This page was originally authored by Donna Powell-Wilson (March 2009).
Nicenet, one of many web based learning management systems (LMS), provides teachers with the opportunity of working with students, whether in distance mode or in addition to face to face teaching. It works entirely via the internet browser without making any further software demands on teachers or students.
Who can use Nicenet
Nicenet (Internet Classroom Assistant) ICA is designed for post-secondary and secondary classrooms, distance learning and collaborative academic projects, though anyone who finds it useful is at liberty to use it.
Advantages of using Nicenet
- Anyone online anywhere can type into their browser and get started with Nicenet
- It's private
- It posts new messages very quickly, giving the impression that the discussion is "real-time,"
- Messages don't disappear when you log out as they do with Chat.
Limitations of Nicenet
- Documents cannot be uploaded nor attached
- If you do not save your work by clicking the Edit Document button at the bottom, you will lose it if you go to another part of the program
- The documents appear in the reverse order in which they were added and cannot be sorted.
- Course administrators and students can add documents into Nicenet, an option which cannot be turned off, although if necessary, the administrators can delete or edit any document that is added
- Names appear in alphabetical order and unfortunately cannot be annotated
- Not synchronous
- You cannot post a powerpoint presentation
Benefits to the teacher
- Allows teachers and students to interact with one another even if it is not synchronous or “real-time”.
- It's easy for teachers to use -- a fifteen-minute workshop will be enough to get most teachers going
- The teacher is a facilitator rather than a controller
Benefits to the student
- Provides students with interactive activities
- Students would be able to interact with the teachers or with the whole class and engage in a meaningful communication
- provides learners with more control over the process of developing literacy skills (Silc, 1998).
- Students feel more relaxed in a conductive atmosphere where teachers could provide advice and comments
Features of Nicenet
- Conferencing: Create your own private, threaded conferencing on topics you make for the class or opt to allow students to create their own topics.
- Link Sharing: Share links to pertinent Internet resources sorted by topics that you create.

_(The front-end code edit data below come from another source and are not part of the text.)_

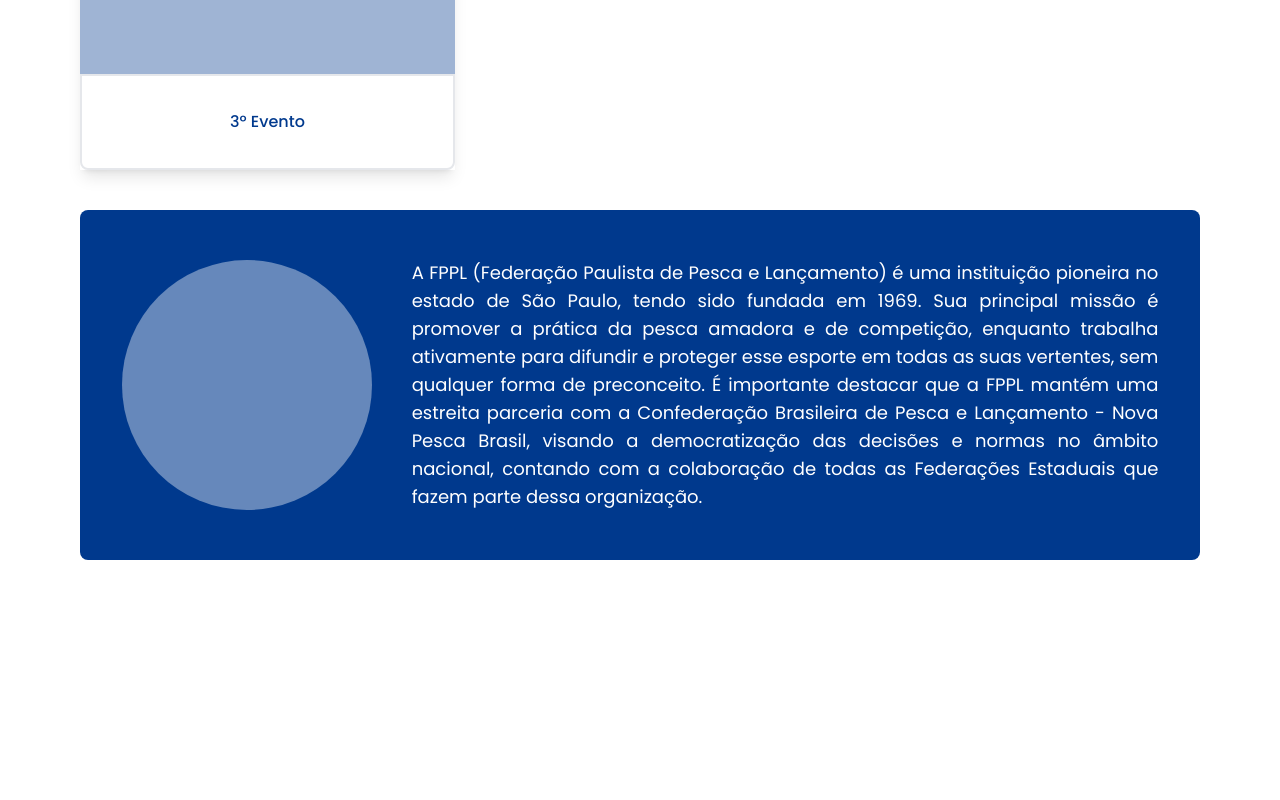
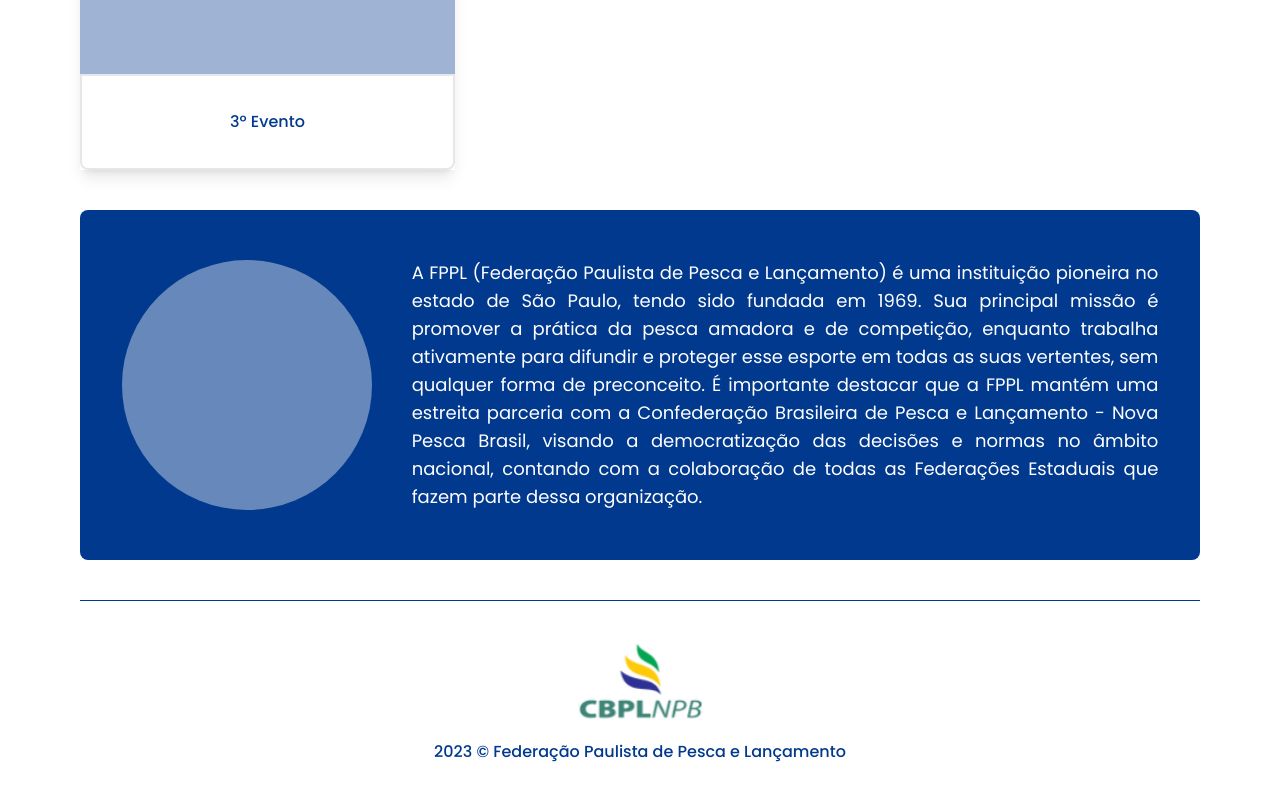
Before and after one commit to miguel-barros/fppl, a Next.js app: page / in a window 1280 px wide. Shown: the part 2793-3593 px from the top of the page. Before the commit the page ends 3353 px from the top, so only its background shows below. Built offline with nearby package versions, Linux system fonts and the light colour scheme.

Commit message:
feat: creating footer component to layout

```diff
--- a/src/app/layout.tsx
+++ b/src/app/layout.tsx
@@ -1,6 +1,7 @@
 import type { Metadata } from "next"
 import { Poppins } from "next/font/google"
 import "./globals.css"
+import Footer from "@/components/Footer"
 import Header from "@/components/Header"
 
 const poppins = Poppins({
@@ -24,6 +25,7 @@
       <body className={poppins.className}>
         <Header />
         {children}
+        <Footer />
       </body>
     </html>
   )
--- /dev/null
+++ b/src/components/Footer/index.tsx
@@ -0,0 +1,17 @@
+import Image from "next/image"
+import React from "react"
+import CBPL from "@assets/cbplnpb.svg"
+import Link from "next/link"
+
+export default function Footer() {
+  return (
+    <footer className="m-auto mt-10 flex max-w-screen-xl flex-col items-center justify-center gap-5 border-t border-primary py-10">
+      <Link href="https://cbpe.com.br/">
+        <Image src={CBPL} width={125} height={80} alt="CBPLNPB" />
+      </Link>
+      <span className="text-base font-medium text-primary">
+        2023 © Federação Paulista de Pesca e Lançamento
+      </span>
+    </footer>
+  )
+}
```
Also changed, not shown: public/assets/cbplnpb.svg (added).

- Document sharing: Students and professors have the ability to publish their documents on the site using simple web-based forms. No knowledge of HTML is needed. Automatically integrated with scheduling, students are one click away from turning in their assignments on-line, giving their peers feedback on published papers and receiving professors comments.
- Scheduling: Put the class schedule on-line. With a seven day advance view on your class homepage, students will have a heads-up display of upcoming assignments and class events.
- Personal Messaging: Similar to traditional email but fully integrated with document sharing and conferencing, personal messaging is a great way communicate with and between individuals in your class, comment privately on conferencing postings or give private feedback on published papers.
The use of discussion boards such as Nicenet is not without criticism. Often times these are seen as impersonal, with no face-to-face interaction. While the face to face interaction is minimized during the use of Nicenet, students are all given equal opportunities to participate in a learning environment without fear. Another concern for using nicenet is that there is no way to clone a course. That is, each time a new class is to be created, all the links that the students need must be entered. This can discourage teachers who are already familiar with other discussion boards such as moodle. Nicenet as with any other web application has potential risks for the educational settings. It is usually the teacher's job to teach students what is safe to post in terms of safety and privacy (Richardson, 2006).
External Resources and Links
Nicenet Inscription http://www.youtube.com/watch?v=LNLOPUi55fk
Moving at the speed of creativity http://www.speedofcreativity.org/2006/10/19/nicenet-use/
Nicenet Releases a New Interent Clasroom Assistant http://www.nicenet.org/ica/ica_info.cfm
How to access nicenet http://online.edfac.unimelb.edu.au/LiteracyResearch/pub/NiceNet.htm
Nicenet Philosophy http://www.nicenet.org/philosophy.cfm
Teaching with Discussion Retrieved on February 27, 2009 from http://www.hawkeyecollege.edu/faculty/cpost/Discussion%20Packet%20fall04.htm,
Landsberger, J. (2001). Integrating a web-based bulletin board into your class: a guide for faculty. TechTrends, 45(5), 50-53.
Mohamed, A.H. & Dzakiria, H. (2005). Using NICENET in Language Classrooms at the Universiti Utara Malaysia, Malaysia. Malaysian Online Journal of Instructional Technology,2(2)114-123. Retrieved on February 28, 2009 from http://pppjj.usm.my/mojit/articles/pdf/August05/11-Halim%20&%20Hisham-UUM.pdf,
Richardson, W. (2006). Blogs, wikis, podcasts, and other powerful tools for classrooms. USA: Corwin Press.
Silc, K.F. (1998). Using the World Wide Web with adult ESL learners. ERIC Digest. Washington, DC: National Clearinghouse for ESL Literacy Education. (EDRS No. ED 427 555)